**Exercise requirements**. Go through the listing beneath this task and return every line that carries the string "switch".

**Data to examine**.
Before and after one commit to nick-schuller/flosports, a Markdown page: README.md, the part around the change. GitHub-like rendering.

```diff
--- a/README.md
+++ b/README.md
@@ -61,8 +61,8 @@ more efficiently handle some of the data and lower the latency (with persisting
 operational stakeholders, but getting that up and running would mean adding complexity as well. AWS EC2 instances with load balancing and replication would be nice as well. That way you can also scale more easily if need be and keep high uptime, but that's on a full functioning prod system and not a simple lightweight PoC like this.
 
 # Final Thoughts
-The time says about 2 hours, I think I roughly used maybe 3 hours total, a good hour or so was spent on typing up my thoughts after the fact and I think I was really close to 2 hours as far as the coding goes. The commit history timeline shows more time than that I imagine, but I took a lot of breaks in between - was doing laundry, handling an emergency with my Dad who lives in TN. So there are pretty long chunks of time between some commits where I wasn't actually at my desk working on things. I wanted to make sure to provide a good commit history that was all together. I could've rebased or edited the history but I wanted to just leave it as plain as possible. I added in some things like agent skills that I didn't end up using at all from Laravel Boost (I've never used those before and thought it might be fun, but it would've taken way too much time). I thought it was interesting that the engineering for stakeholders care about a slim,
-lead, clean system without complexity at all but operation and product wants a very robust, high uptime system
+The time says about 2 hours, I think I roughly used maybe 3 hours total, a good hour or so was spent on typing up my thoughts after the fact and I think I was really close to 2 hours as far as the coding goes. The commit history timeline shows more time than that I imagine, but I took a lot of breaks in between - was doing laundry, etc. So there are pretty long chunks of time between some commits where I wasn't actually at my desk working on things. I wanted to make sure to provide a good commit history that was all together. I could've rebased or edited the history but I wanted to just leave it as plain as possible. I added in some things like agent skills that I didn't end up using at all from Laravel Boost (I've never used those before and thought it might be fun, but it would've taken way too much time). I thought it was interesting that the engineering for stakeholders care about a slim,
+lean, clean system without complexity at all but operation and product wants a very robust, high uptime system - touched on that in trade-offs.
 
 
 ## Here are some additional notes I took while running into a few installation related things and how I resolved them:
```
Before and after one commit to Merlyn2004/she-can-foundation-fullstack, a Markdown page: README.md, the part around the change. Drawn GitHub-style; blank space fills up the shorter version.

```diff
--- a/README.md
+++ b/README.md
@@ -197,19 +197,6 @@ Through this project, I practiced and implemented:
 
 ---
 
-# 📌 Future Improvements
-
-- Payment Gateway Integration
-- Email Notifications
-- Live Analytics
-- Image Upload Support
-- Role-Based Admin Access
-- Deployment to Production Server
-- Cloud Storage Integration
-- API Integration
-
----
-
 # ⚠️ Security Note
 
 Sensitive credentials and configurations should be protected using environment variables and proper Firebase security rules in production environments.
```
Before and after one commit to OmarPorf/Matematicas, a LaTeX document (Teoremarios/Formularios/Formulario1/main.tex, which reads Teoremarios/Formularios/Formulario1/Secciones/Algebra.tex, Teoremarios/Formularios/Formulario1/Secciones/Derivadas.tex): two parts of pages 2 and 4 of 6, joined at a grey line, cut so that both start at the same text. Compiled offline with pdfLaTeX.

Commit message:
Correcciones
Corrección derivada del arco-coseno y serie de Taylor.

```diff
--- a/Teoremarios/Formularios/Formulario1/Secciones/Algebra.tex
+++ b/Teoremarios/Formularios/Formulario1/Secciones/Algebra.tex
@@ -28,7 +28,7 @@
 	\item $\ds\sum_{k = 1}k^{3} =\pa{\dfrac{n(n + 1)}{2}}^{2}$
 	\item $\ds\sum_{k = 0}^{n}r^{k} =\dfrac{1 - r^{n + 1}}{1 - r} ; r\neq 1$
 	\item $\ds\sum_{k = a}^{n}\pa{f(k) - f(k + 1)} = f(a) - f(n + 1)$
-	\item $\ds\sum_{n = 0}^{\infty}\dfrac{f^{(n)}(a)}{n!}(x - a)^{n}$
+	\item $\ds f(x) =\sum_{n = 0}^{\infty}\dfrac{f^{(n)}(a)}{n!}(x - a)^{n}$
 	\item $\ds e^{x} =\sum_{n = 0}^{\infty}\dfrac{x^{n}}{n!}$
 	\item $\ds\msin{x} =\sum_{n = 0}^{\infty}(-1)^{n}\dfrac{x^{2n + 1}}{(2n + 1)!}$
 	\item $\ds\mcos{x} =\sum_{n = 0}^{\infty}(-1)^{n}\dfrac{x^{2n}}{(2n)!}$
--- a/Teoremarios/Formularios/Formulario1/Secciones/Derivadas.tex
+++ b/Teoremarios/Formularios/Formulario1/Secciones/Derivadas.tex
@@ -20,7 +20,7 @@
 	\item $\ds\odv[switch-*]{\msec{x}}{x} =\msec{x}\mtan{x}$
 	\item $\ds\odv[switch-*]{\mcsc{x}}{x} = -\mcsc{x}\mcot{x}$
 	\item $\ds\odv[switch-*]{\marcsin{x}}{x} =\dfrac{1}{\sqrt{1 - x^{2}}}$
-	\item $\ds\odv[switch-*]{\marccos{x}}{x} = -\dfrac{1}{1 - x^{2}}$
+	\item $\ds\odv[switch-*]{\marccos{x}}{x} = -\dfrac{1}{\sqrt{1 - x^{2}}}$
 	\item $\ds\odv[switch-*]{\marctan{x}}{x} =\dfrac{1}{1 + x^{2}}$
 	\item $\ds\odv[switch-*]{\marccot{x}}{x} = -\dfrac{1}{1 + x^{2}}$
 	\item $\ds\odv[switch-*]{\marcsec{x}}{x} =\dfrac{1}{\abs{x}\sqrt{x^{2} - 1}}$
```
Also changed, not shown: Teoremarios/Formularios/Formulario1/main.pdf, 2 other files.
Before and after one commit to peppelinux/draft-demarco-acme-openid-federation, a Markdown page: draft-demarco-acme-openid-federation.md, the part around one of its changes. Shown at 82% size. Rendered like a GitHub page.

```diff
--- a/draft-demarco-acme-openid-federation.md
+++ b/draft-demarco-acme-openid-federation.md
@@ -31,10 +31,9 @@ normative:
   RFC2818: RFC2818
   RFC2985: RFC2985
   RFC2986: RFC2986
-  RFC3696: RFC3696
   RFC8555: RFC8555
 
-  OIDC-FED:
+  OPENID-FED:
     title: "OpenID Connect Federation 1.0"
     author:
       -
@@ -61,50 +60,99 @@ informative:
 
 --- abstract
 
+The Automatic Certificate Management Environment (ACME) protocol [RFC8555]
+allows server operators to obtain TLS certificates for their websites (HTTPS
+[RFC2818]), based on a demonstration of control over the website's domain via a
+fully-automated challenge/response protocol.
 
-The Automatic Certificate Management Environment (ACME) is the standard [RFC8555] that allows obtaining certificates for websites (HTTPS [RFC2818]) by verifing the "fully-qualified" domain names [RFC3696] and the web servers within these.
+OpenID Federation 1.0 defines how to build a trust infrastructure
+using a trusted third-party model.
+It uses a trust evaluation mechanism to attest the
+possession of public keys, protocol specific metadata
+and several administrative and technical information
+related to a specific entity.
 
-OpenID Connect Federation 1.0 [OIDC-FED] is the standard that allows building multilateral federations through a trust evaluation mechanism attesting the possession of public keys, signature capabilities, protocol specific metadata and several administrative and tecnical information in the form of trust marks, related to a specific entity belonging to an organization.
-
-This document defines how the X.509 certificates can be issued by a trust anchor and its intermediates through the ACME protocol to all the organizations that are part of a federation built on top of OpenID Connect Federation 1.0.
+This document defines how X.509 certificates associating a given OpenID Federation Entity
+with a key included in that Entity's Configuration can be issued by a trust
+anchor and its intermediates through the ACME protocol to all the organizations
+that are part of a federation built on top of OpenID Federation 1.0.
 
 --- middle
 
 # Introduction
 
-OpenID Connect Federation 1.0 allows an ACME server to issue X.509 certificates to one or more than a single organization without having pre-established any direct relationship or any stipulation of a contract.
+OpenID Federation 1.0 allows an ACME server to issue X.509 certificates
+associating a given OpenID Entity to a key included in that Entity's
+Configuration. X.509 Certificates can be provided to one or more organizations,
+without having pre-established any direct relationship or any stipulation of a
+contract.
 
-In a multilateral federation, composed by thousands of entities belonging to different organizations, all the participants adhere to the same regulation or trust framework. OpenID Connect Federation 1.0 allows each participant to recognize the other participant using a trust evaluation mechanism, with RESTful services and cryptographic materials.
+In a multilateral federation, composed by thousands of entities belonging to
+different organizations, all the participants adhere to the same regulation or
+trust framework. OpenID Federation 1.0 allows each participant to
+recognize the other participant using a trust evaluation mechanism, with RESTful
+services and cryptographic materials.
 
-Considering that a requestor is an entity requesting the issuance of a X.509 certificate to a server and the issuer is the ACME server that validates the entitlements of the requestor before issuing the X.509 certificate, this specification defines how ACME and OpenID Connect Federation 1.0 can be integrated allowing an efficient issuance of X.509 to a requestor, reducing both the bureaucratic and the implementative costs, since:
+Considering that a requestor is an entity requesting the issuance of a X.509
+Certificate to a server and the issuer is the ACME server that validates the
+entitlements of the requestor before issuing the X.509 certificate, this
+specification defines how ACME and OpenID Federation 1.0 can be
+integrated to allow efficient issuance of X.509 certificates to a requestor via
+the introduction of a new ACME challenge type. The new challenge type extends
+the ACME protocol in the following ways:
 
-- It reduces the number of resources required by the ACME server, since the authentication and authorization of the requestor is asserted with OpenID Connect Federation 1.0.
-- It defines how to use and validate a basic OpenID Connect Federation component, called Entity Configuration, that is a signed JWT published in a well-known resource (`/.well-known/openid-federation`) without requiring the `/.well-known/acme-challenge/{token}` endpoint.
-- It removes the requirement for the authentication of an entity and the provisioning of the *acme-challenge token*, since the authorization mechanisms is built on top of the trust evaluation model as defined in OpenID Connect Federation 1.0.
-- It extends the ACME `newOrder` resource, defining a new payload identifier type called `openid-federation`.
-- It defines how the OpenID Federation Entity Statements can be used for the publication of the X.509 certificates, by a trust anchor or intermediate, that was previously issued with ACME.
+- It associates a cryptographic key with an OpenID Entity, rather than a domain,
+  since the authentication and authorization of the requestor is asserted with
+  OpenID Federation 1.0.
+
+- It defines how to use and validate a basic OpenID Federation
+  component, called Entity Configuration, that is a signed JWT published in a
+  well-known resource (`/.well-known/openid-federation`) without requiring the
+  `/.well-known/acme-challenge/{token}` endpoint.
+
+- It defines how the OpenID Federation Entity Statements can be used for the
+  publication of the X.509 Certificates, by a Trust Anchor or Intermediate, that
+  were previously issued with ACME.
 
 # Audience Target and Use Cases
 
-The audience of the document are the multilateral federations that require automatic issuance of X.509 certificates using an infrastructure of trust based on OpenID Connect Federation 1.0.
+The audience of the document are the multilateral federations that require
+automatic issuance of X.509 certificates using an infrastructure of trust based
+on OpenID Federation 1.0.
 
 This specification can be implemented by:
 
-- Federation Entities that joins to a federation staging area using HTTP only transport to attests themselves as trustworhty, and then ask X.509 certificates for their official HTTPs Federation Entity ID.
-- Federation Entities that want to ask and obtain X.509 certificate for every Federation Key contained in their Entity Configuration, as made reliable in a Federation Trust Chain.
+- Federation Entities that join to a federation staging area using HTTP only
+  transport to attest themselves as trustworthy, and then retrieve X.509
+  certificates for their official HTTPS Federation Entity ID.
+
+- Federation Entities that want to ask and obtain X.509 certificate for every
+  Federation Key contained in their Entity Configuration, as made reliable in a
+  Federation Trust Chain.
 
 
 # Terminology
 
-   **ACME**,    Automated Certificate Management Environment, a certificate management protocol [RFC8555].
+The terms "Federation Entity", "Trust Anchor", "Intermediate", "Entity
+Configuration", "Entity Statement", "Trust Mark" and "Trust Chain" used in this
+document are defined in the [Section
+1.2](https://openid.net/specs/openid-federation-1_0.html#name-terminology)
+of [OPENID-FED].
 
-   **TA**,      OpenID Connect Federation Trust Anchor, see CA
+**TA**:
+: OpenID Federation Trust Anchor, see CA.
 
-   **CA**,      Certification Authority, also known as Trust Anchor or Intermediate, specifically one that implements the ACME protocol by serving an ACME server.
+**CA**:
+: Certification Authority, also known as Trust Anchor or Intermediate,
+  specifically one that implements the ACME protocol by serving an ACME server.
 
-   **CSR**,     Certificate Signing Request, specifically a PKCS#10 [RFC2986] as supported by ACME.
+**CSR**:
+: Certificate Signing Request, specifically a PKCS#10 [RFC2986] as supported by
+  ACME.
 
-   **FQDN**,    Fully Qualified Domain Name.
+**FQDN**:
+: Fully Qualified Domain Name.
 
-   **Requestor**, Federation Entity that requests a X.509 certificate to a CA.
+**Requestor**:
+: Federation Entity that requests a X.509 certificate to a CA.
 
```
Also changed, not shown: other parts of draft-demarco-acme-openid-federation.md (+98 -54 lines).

**Written answer**.
 	\item $\ds\odv[switch-*]{\msec{x}}{x} =\msec{x}\mtan{x}$
 	\item $\ds\odv[switch-*]{\mcsc{x}}{x} = -\mcsc{x}\mcot{x}$
 	\item $\ds\odv[switch-*]{\marcsin{x}}{x} =\dfrac{1}{\sqrt{1 - x^{2}}}$
-	\item $\ds\odv[switch-*]{\marccos{x}}{x} = -\dfrac{1}{1 - x^{2}}$
+	\item $\ds\odv[switch-*]{\marccos{x}}{x} = -\dfrac{1}{\sqrt{1 - x^{2}}}$
 	\item $\ds\odv[switch-*]{\marctan{x}}{x} =\dfrac{1}{1 + x^{2}}$
 	\item $\ds\odv[switch-*]{\marccot{x}}{x} = -\dfrac{1}{1 + x^{2}}$
 	\item $\ds\odv[switch-*]{\marcsec{x}}{x} =\dfrac{1}{\abs{x}\sqrt{x^{2} - 1}}$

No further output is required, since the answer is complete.